■ Action item:
Please give the records below again in full, exactly, with the images left out.

*** Material shown Section Begins ***

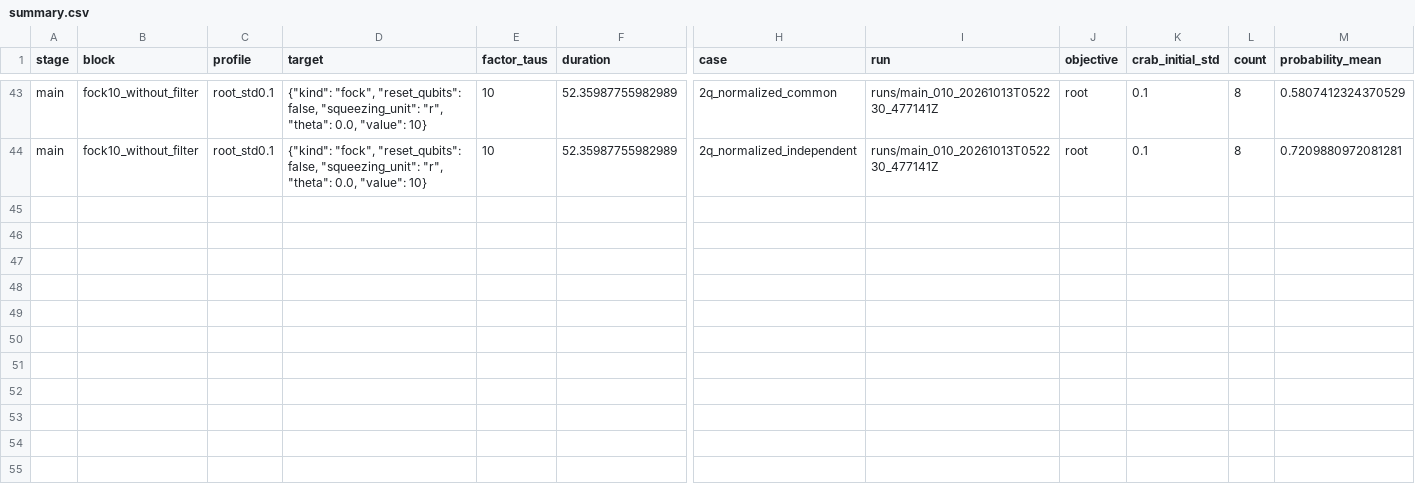
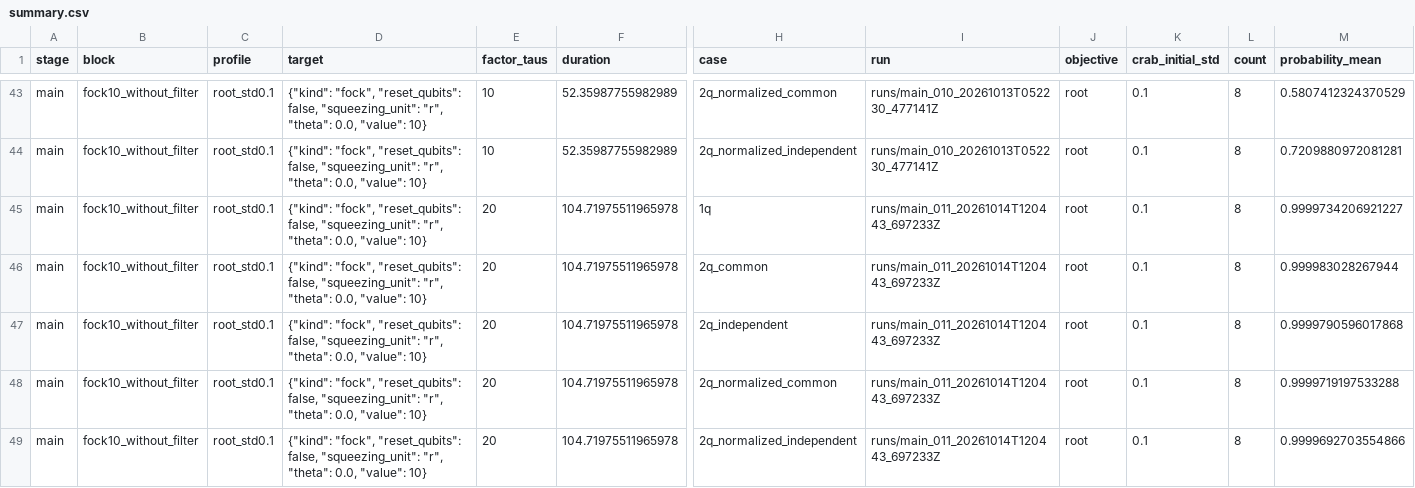
Before and after one commit to edomarcon-svg/Stage_twoqubits, a CSV file: backup_google_v2/results/campagna_fock_completa_20261005T152239_626536Z/summary.csv, drawn as a sheet; only a part is shown, gaps mark what is left out; rows hold the shown columns only; the diff names each change by its address in the sheet, - before the commit and + after, or states it on an @@ line.

```diff
--- a/backup_google_v2/results/campagna_fock_completa_20261005T152239_626536Z/summary.csv
+++ b/backup_google_v2/results/campagna_fock_completa_20261005T152239_626536Z/summary.csv
+row 45: main | fock10_without_filter | root_std0.1 | {"kind": "fock", "reset_qubits": false, "squeezing_unit": "r", "theta": 0.0, "value": 10} | 20 | 104.71975511965978 | 1q | runs/main_011_20261014T120443_697233Z | root | 0.1 | 8 | 0.9999734206921227
+row 46: main | fock10_without_filter | root_std0.1 | {"kind": "fock", "reset_qubits": false, "squeezing_unit": "r", "theta": 0.0, "value": 10} | 20 | 104.71975511965978 | 2q_common | runs/main_011_20261014T120443_697233Z | root | 0.1 | 8 | 0.999983028267944
+row 47: main | fock10_without_filter | root_std0.1 | {"kind": "fock", "reset_qubits": false, "squeezing_unit": "r", "theta": 0.0, "value": 10} | 20 | 104.71975511965978 | 2q_independent | runs/main_011_20261014T120443_697233Z | root | 0.1 | 8 | 0.9999790596017868
+row 48: main | fock10_without_filter | root_std0.1 | {"kind": "fock", "reset_qubits": false, "squeezing_unit": "r", "theta": 0.0, "value": 10} | 20 | 104.71975511965978 | 2q_normalized_common | runs/main_011_20261014T120443_697233Z | root | 0.1 | 8 | 0.9999719197533288
+row 49: main | fock10_without_filter | root_std0.1 | {"kind": "fock", "reset_qubits": false, "squeezing_unit": "r", "theta": 0.0, "value": 10} | 20 | 104.71975511965978 | 2q_normalized_independent | runs/main_011_20261014T120443_697233Z | root | 0.1 | 8 | 0.9999692703554866
```
Also changed, not shown: backup_google_v2/results/both_fock_n10_t20_20261005T092934_745576Z/summary.csv, 47 other files.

*** Material shown Section Ends ***

■ Task response:
Before and after one commit to edomarcon-svg/Stage_twoqubits, a CSV file: backup_google_v2/results/campagna_fock_completa_20261005T152239_626536Z/summary.csv, drawn as a sheet; only a part is shown, gaps mark what is left out; rows hold the shown columns only; the diff names each change by its address in the sheet, - before the commit and + after, or states it on an @@ line.

```diff
--- a/backup_google_v2/results/campagna_fock_completa_20261005T152239_626536Z/summary.csv
+++ b/backup_google_v2/results/campagna_fock_completa_20261005T152239_626536Z/summary.csv
+row 45: main | fock10_without_filter | root_std0.1 | {"kind": "fock", "reset_qubits": false, "squeezing_unit": "r", "theta": 0.0, "value": 10} | 20 | 104.71975511965978 | 1q | runs/main_011_20261014T120443_697233Z | root | 0.1 | 8 | 0.9999734206921227
+row 46: main | fock10_without_filter | root_std0.1 | {"kind": "fock", "reset_qubits": false, "squeezing_unit": "r", "theta": 0.0, "value": 10} | 20 | 104.71975511965978 | 2q_common | runs/main_011_20261014T120443_697233Z | root | 0.1 | 8 | 0.999983028267944
+row 47: main | fock10_without_filter | root_std0.1 | {"kind": "fock", "reset_qubits": false, "squeezing_unit": "r", "theta": 0.0, "value": 10} | 20 | 104.71975511965978 | 2q_independent | runs/main_011_20261014T120443_697233Z | root | 0.1 | 8 | 0.9999790596017868
+row 48: main | fock10_without_filter | root_std0.1 | {"kind": "fock", "reset_qubits": false, "squeezing_unit": "r", "theta": 0.0, "value": 10} | 20 | 104.71975511965978 | 2q_normalized_common | runs/main_011_20261014T120443_697233Z | root | 0.1 | 8 | 0.9999719197533288
+row 49: main | fock10_without_filter | root_std0.1 | {"kind": "fock", "reset_qubits": false, "squeezing_unit": "r", "theta": 0.0, "value": 10} | 20 | 104.71975511965978 | 2q_normalized_independent | runs/main_011_20261014T120443_697233Z | root | 0.1 | 8 | 0.9999692703554866
```
Also changed, not shown: backup_google_v2/results/both_fock_n10_t20_20261005T092934_745576Z/summary.csv, 47 other files.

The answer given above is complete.